Unrealistic Expectations and the Need for Control
Modern life comes with so many different responsibilities, whether it be work, social, or family commitments. It can be difficult not to jump on the bandwagon and add demands and expectations of our own. In this article, we’ll talk about unrealistic expectations and the need for control in more detail.
Sometimes, it can be almost impossible to not get carried away on the whirlwind that is modern life. Each of us has a seemingly endless to-do list, packed diaries and schedules to help us organize and optimize our time, and hundreds of household chores and family matters to attend to.
“Will I be a good parent?”, “If I stay late, will my manager value my work?”, “I can’t make mistakes” or “Do my friends really appreciate me?” are just some of the many questions and worries that plague our minds on a daily basis.
Self-imposed goals and expectations can lead to the mistaken belief that perfection can and should be achieved in almost every aspect of our lives.
In some respects, setting goals can help give meaning to our lives. However, problems can arise when the goals we set for ourselves are unattainable, either because they were born of impossible ideals or because they’re simply unrealistic. One example might be, “I’ll never be late for work”.
I must vs. I want
- Start by considering whether the goals you’ve set for yourself depend solely and exclusively on you. In other words, are they something you can achieve using your own personal qualities and abilities, as well as your personal circumstances and relationships?
- Secondly, you should also think about whether that goal is really something you want to achieve, or whether you’re only doing it in response to societal, work, or pressures or your own unrealistic expectations.
It can be helpful to carry out the following reflective exercise: try to divide your daily tasks and activities into two categories, depending on whether you consider them an obligation or a personal choice. In the first column, write, “I must or I have to” and in the second “I want or I would like”. Let’s take a look at a simple example:
“I have to stay home this weekend because I need to clean, do laundry, and iron. However, I want to go to the beach because I’d like to distract myself for a few hours”.
Distinguishing between obligation and choice
When faced with this kind of situation, we immediately start to weigh up the pros and cons for each of our options: “Do the housework” or “Go to the beach”. It’s here that we start to see the need for control, and the need to categorize our lives into what we want and what’s expected of us (or what we think is expected).
We may even deny our desire to go to the beach, using the excuse that, if we do go, we’ll only have to catch up on Monday: tackling the build-up of housework, going to work, and dealing with all our other family commitments. It’s this anxiety and negative anticipation that sparks an obsession with making the most of our time and a fear of not being productive.
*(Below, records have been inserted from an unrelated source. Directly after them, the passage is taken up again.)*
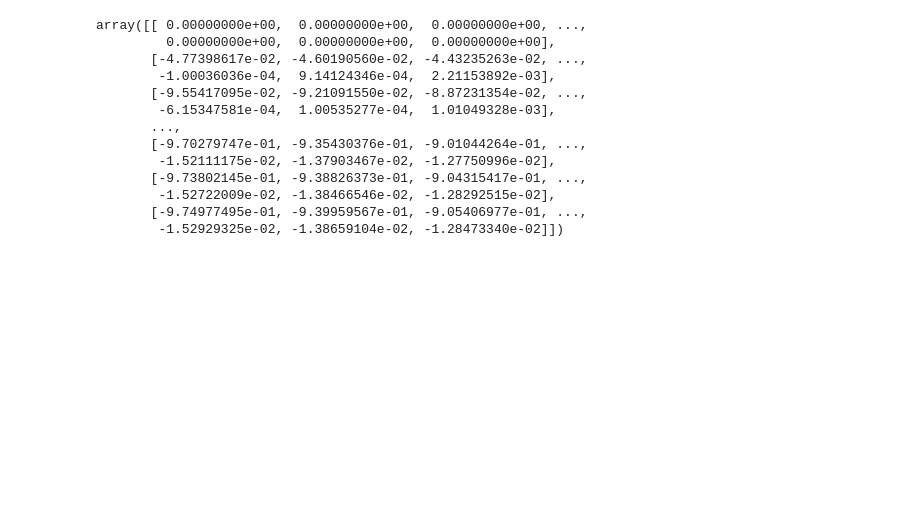
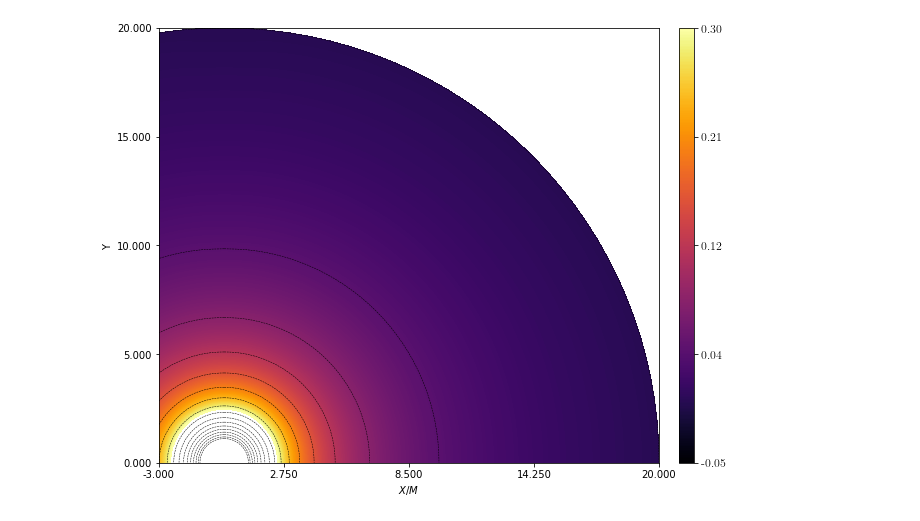
Before and after one commit to aaguayoo/aztekasPlots, a Jupyter notebook: notebooks/aztekasPlot.ipynb, the cells around one changed output. Saved outputs shown, nothing was run; the diff lists cells and outputs as text; code cells hidden in the pictures; blank space fills up the shorter version.

Commit message:
feat: Se refactorizaron métodos de Plotter.

```diff
--- a/notebooks/aztekasPlot.ipynb
+++ b/notebooks/aztekasPlot.ipynb
@@ -1,20 +1,19 @@
 # %%
 from Aztekasplot.main import Plotter
 # %%
-plot = Plotter("./data.dat",metric="Kerr-Schild",a_spin=0.0)
+plot = Plotter("./kerr-schild.dat",metric="Kerr-Schild",a_spin=0.0)
-# %%
-plot.data_dict["vX1"]
-# %% [output]
-array([[ 0.00000000e+00,  0.00000000e+00,  0.00000000e+00, ...,
-         0.00000000e+00,  0.00000000e+00,  0.00000000e+00],
-       [-4.77398617e-02, -4.60190560e-02, -4.43235263e-02, ...,
-        -1.00036036e-04,  9.14124346e-04,  2.21153892e-03],
-       [-9.55417095e-02, -9.21091550e-02, -8.87231354e-02, ...,
-        -6.15347581e-04,  1.00535277e-04,  1.01049328e-03],
-       ...,
-       [-9.70279747e-01, -9.35430376e-01, -9.01044264e-01, ...,
-        -1.52111175e-02, -1.37903467e-02, -1.27750996e-02],
-       [-9.73802145e-01, -9.38826373e-01, -9.04315417e-01, ...,
-        -1.52722009e-02, -1.38466546e-02, -1.28292515e-02],
-       [-9.74977495e-01, -9.39959567e-01, -9.05406977e-01, ...,
-        -1.52929325e-02, -1.38659104e-02, -1.28473340e-02]])
+# %%
+plot.initialize_plot()
+plot.set_axis(x1min=-3,X2_reflect=True)
+plot.set_axis_ticks(ticks_decimals=3)
+plot.set_axis_labels(x1_label="$X/M$")
+plot.get_contour_plot(plot_var="rho",
+                      cmap='inferno',
+                      contour_color='black',
+                      scale='log',
+                      cbar_min = -0.05,
+                      cbar_max = 0.3,
+)
+plot.get_colorbar()
+# %% [output]
+[figure, added]
```
Also changed, not shown: parts of 3 cells of this notebook, 2 other files.
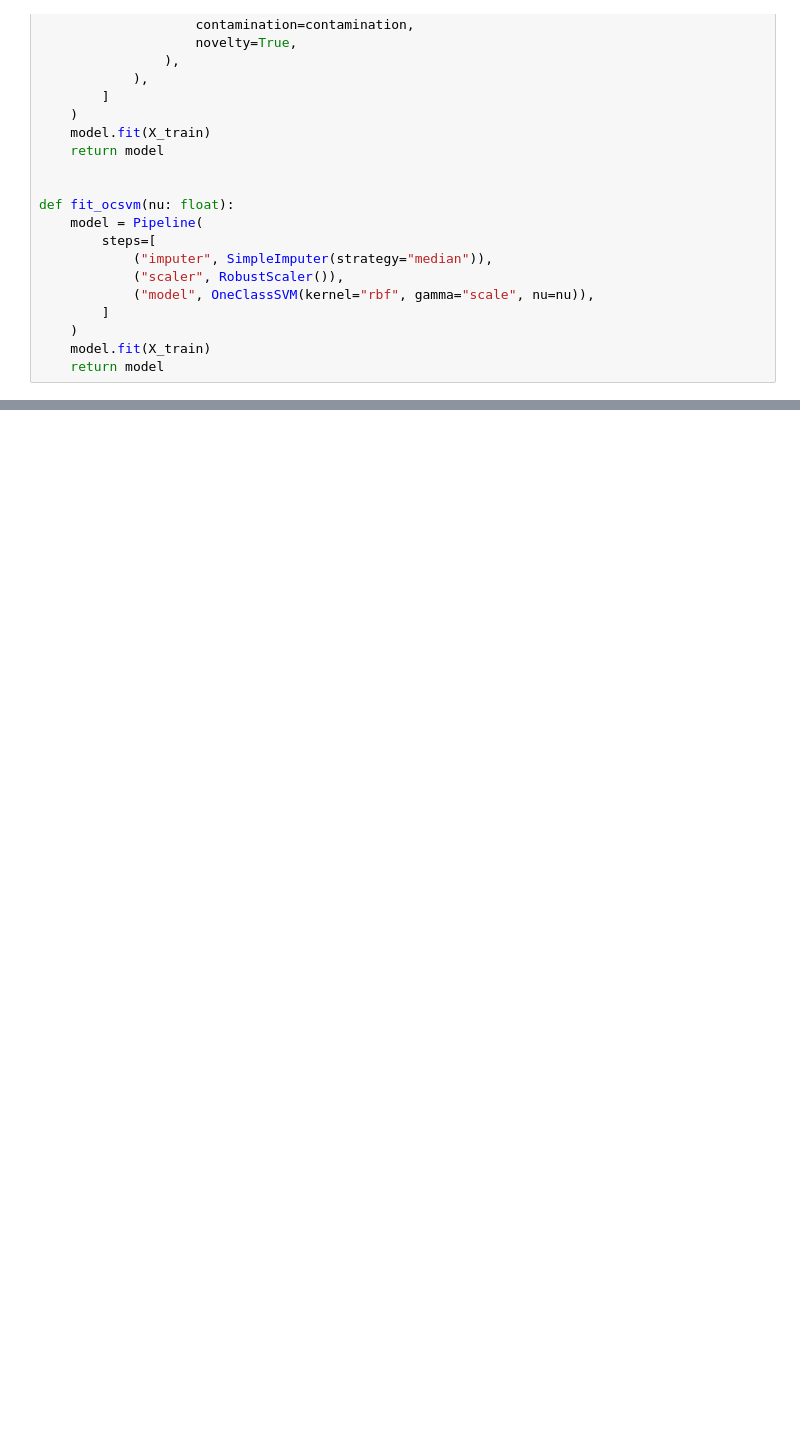
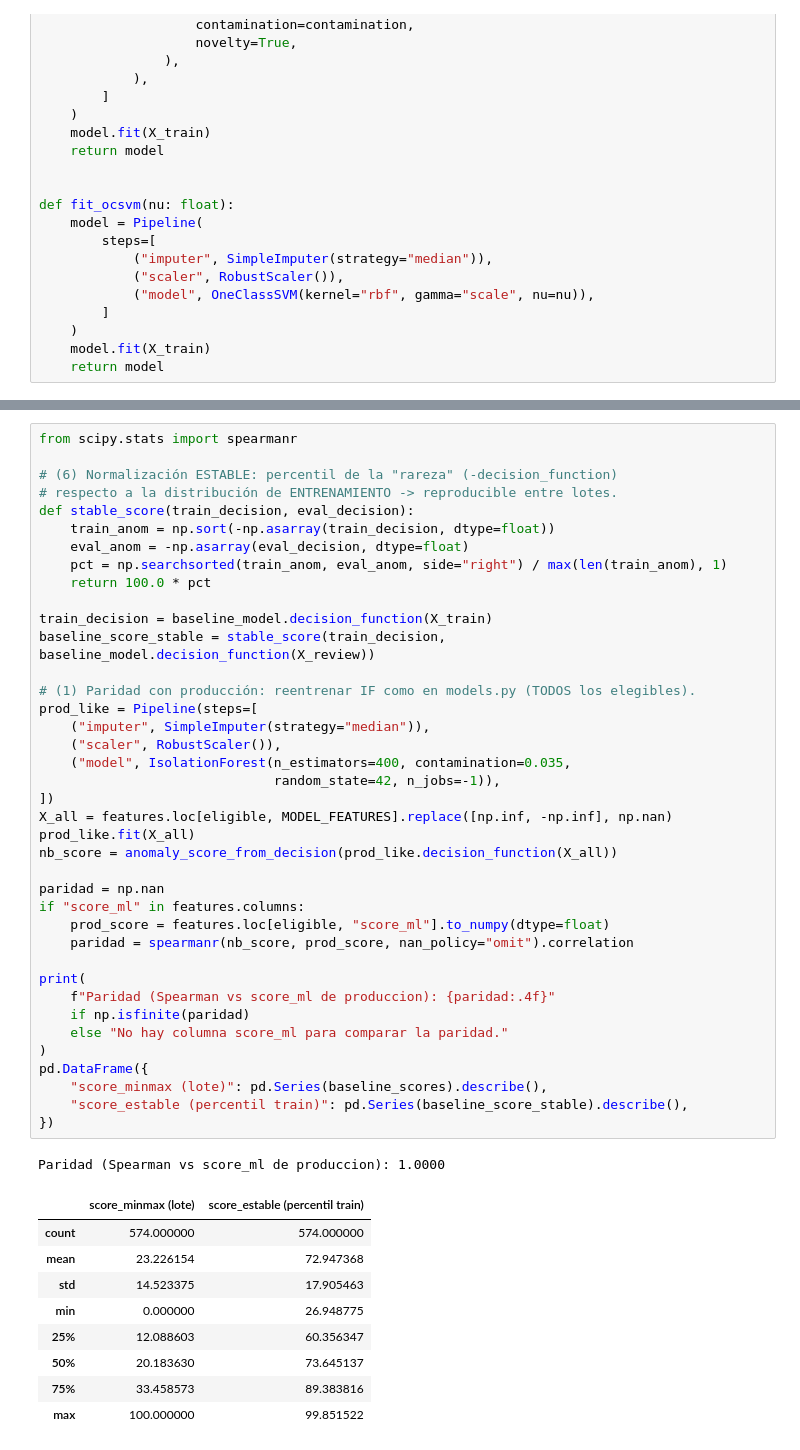
Before and after one commit to AnalistaBI25/Postura-Anomalias, a Jupyter notebook: notebooks/02_modelado_anomalias_no_supervisado.ipynb, the cells around one changed output, grey strips where cells are left out. Saved outputs shown, nothing was run; the diff lists cells and outputs as text; blank space fills up the shorter version.

```diff
--- a/notebooks/02_modelado_anomalias_no_supervisado.ipynb
+++ b/notebooks/02_modelado_anomalias_no_supervisado.ipynb
@@ -317,0 +492,50 @@ Criterios mínimos para promover un modelo:
+# %%
+from scipy.stats import spearmanr
+
+# (6) Normalización ESTABLE: percentil de la "rareza" (-decision_function)
+# respecto a la distribución de ENTRENAMIENTO -> reproducible entre lotes.
+def stable_score(train_decision, eval_decision):
+    train_anom = np.sort(-np.asarray(train_decision, dtype=float))
+    eval_anom = -np.asarray(eval_decision, dtype=float)
+    pct = np.searchsorted(train_anom, eval_anom, side="right") / max(len(train_anom), 1)
+    return 100.0 * pct
+
+train_decision = baseline_model.decision_function(X_train)
+baseline_score_stable = stable_score(train_decision, baseline_model.decision_function(X_review))
+
+# (1) Paridad con producción: reentrenar IF como en models.py (TODOS los elegibles).
+prod_like = Pipeline(steps=[
+    ("imputer", SimpleImputer(strategy="median")),
+    ("scaler", RobustScaler()),
+    ("model", IsolationForest(n_estimators=400, contamination=0.035,
+                              random_state=42, n_jobs=-1)),
+])
+X_all = features.loc[eligible, MODEL_FEATURES].replace([np.inf, -np.inf], np.nan)
+prod_like.fit(X_all)
+nb_score = anomaly_score_from_decision(prod_like.decision_function(X_all))
+
+paridad = np.nan
+if "score_ml" in features.columns:
+    prod_score = features.loc[eligible, "score_ml"].to_numpy(dtype=float)
+    paridad = spearmanr(nb_score, prod_score, nan_policy="omit").correlation
+
+print(
+    f"Paridad (Spearman vs score_ml de produccion): {paridad:.4f}"
+    if np.isfinite(paridad)
+    else "No hay columna score_ml para comparar la paridad."
+)
+pd.DataFrame({
+    "score_minmax (lote)": pd.Series(baseline_scores).describe(),
+    "score_estable (percentil train)": pd.Series(baseline_score_stable).describe(),
+})
+# %% [output]
+Paridad (Spearman vs score_ml de produccion): 1.0000
+|  | score_minmax (lote) | score_estable (percentil train) |
+| count | 574.000000 | 574.000000 |
+| mean | 23.226154 | 72.947368 |
+| std | 14.523375 | 17.905463 |
+| min | 0.000000 | 26.948775 |
+| 25% | 12.088603 | 60.356347 |
+| 50% | 20.183630 | 73.645137 |
+| 75% | 33.458573 | 89.383816 |
+| max | 100.000000 | 99.851522 |
```
Also changed, not shown: parts of 53 cells of this notebook, 22 other files.
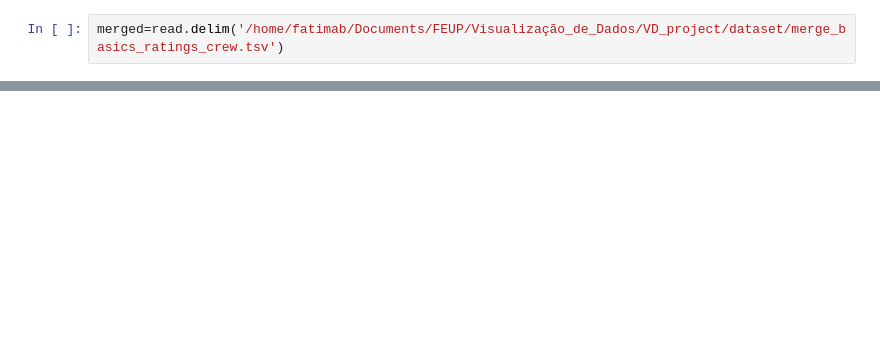
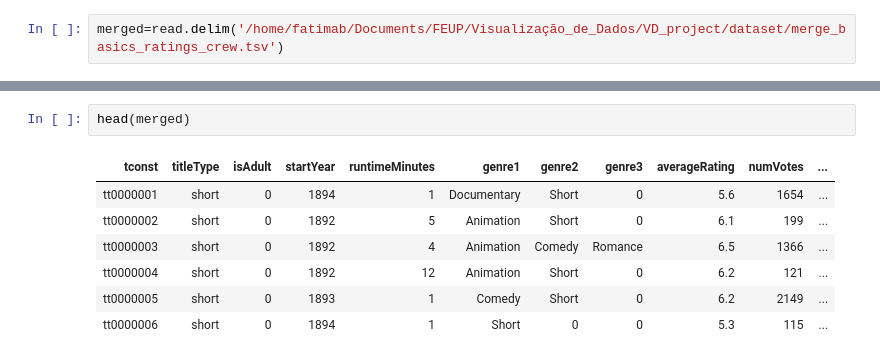
Before and after one commit to fsbarros98/IMDb_analysis, a Jupyter notebook: src/04_Ratings_Histogram.ipynb, the cells around one changed output, grey strips where cells are left out. Cells and saved outputs as stored; diff of their text form; blank space fills up the shorter version.

```diff
--- a/src/04_Ratings_Histogram.ipynb
+++ b/src/04_Ratings_Histogram.ipynb
@@ -5,0 +12,10 @@ library(scales)
+# %%
+head(merged)
+# %% [output]
+| tconst | titleType | isAdult | startYear | runtimeMinutes | genre1 | genre2 | genre3 | averageRating | numVotes | ... |
+| tt0000001 | short | 0 | 1894 | 1 | Documentary | Short | 0 | 5.6 | 1654 | ... |
+| tt0000002 | short | 0 | 1892 | 5 | Animation | Short | 0 | 6.1 | 199 | ... |
+| tt0000003 | short | 0 | 1892 | 4 | Animation | Comedy | Romance | 6.5 | 1366 | ... |
+| tt0000004 | short | 0 | 1892 | 12 | Animation | Short | 0 | 6.2 | 121 | ... |
+| tt0000005 | short | 0 | 1893 | 1 | Comedy | Short | 0 | 6.2 | 2149 | ... |
+| tt0000006 | short | 0 | 1894 | 1 | Short | 0 | 0 | 5.3 | 115 | ... |
```
Also changed, not shown: parts of 5 cells of this notebook, 4 other files.
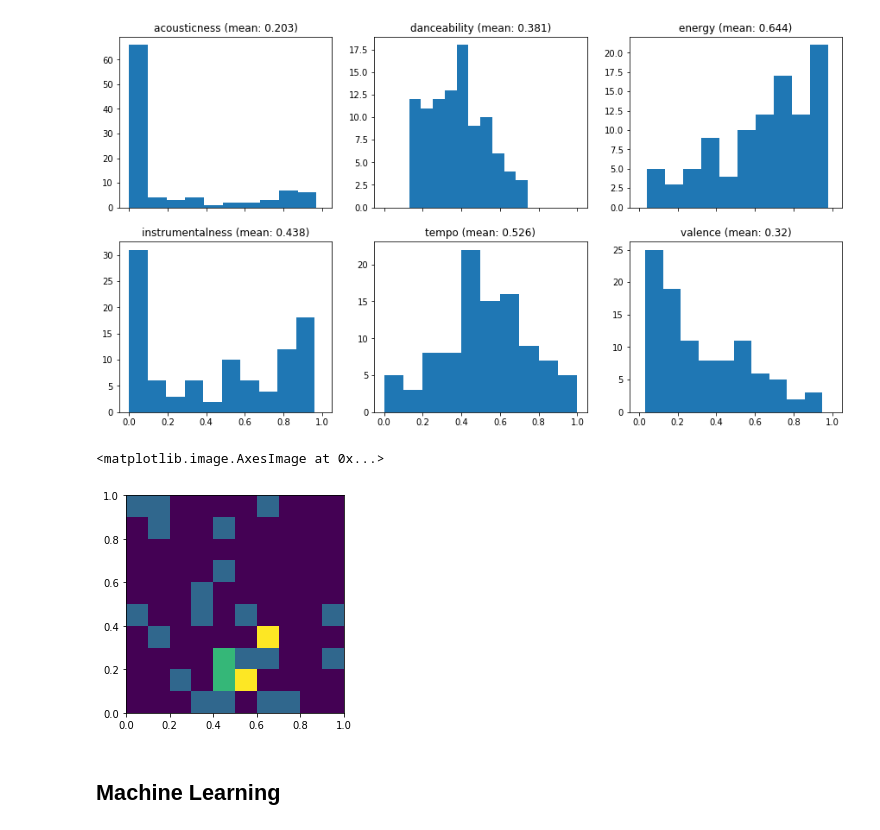
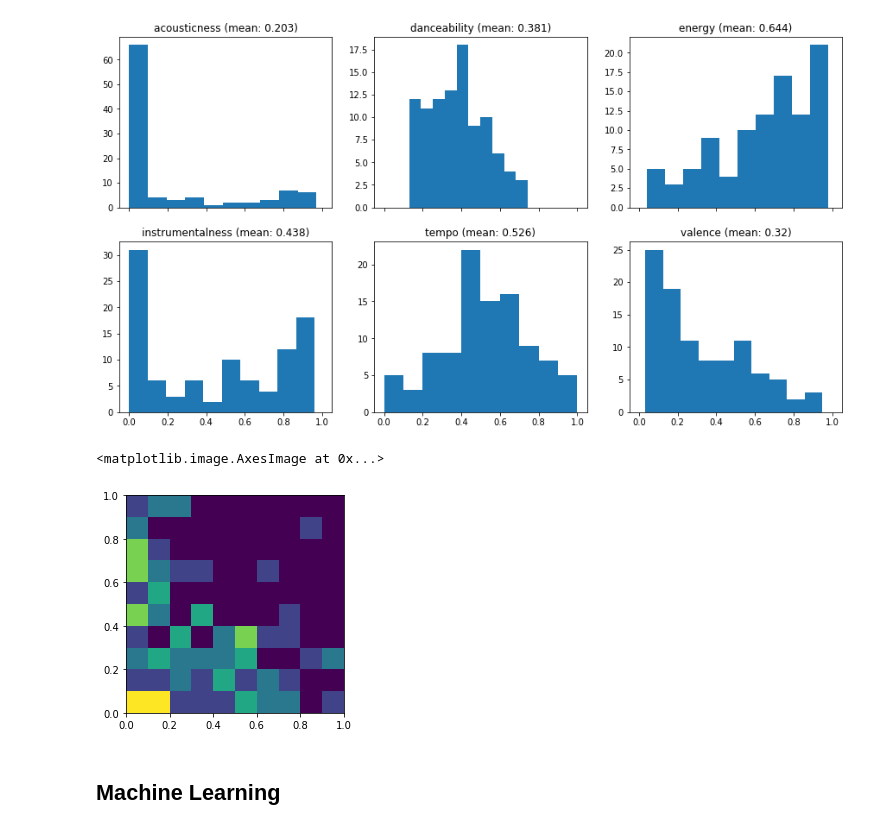
Before and after one commit to oikheloa/oikheloa.github.io, a Jupyter notebook: Final/CMSC320_Final_Project.ipynb, the cells around one changed output. Drawn from its saved outputs; the diff is of its cells as text; code cells hidden in the pictures.

```diff
--- a/Final/CMSC320_Final_Project.ipynb
+++ b/Final/CMSC320_Final_Project.ipynb
@@ -117,11 +117,11 @@ for col in features.columns:
 # %% [output]
 [figure]
 # %%
-h, xedges, yedges = np.histogram2d(features['energy'], features['tempo'])
+h, xedges, yedges = np.histogram2d(features['energy'], features['valence'])
 plt.imshow(h, extent=[0, 1, 0, 1])
 # %% [output]
 <matplotlib.image.AxesImage at 0x...>
-[figure, old version]
+[figure, new version]
 # %% [markdown]
 ## Machine Learning
 # %%
```
Also changed, not shown: parts of 7 cells of this notebook, 1 other file.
The simple fact of thinking about it in these terms instantly gives our obligations more weight. Held hostage by our own expectations, we comfort ourselves with the phrase, “There’s always next weekend”.
Each of us needs to accept that life is constantly changing and evolving. No matter how hard you try, you can’t possibly control everything. Once you do that, you can start to make decisions based on your own personal concerns, needs, pleasures, and desires. In turn, this helps to promote greater health and well-being.
Taking charge of your life and suppressing these unrealistic expectations will free you from the stresses, pressures, and frustrations that such self-imposed obligations generate.
By taking this weight off our shoulders, we give ourselves permission to:
- Be ourselves without internal judgment or criticism.
- Love ourselves for who we are, accepting that we all make mistakes, and valuing our personal qualities.
- Be assertive, finding the courage to say “no” without feeling guilty.
- Spend time taking care of our mental and physical health.
- Recognize our achievements and value the effort we put into achieving them.
- Be our own top priority, listening to our needs without feeling like we’re being selfish.
Instead of setting unrealistic expectations, try to adapt
In his book The Pursuit of Perfect: How to Stop Chasing Perfection and Start Living a Richer, Happier Life Harvard Professor Tal Ben-Shahar wrote, “We strive to achieve the impossible every day”. According to Ben-Shahar, approximately 86% of us are perfectionists. This constant search for perfection is often the primary source of our unhappiness.
Learning to “take your foot off the gas” isn’t an easy task, but it can be very rewarding. In the process, you might just find the following:
- A path of self-discovery, and a greater understanding of your own inner workings.
- Greater control over our emotions and the strength to let go of aspects of your life that make you unhappy.
- The freedom to make your own choices, finding a balance between “I must” and “I want”.
- The strength to change the focus of your life to the pursuit of happiness, health, and well-being.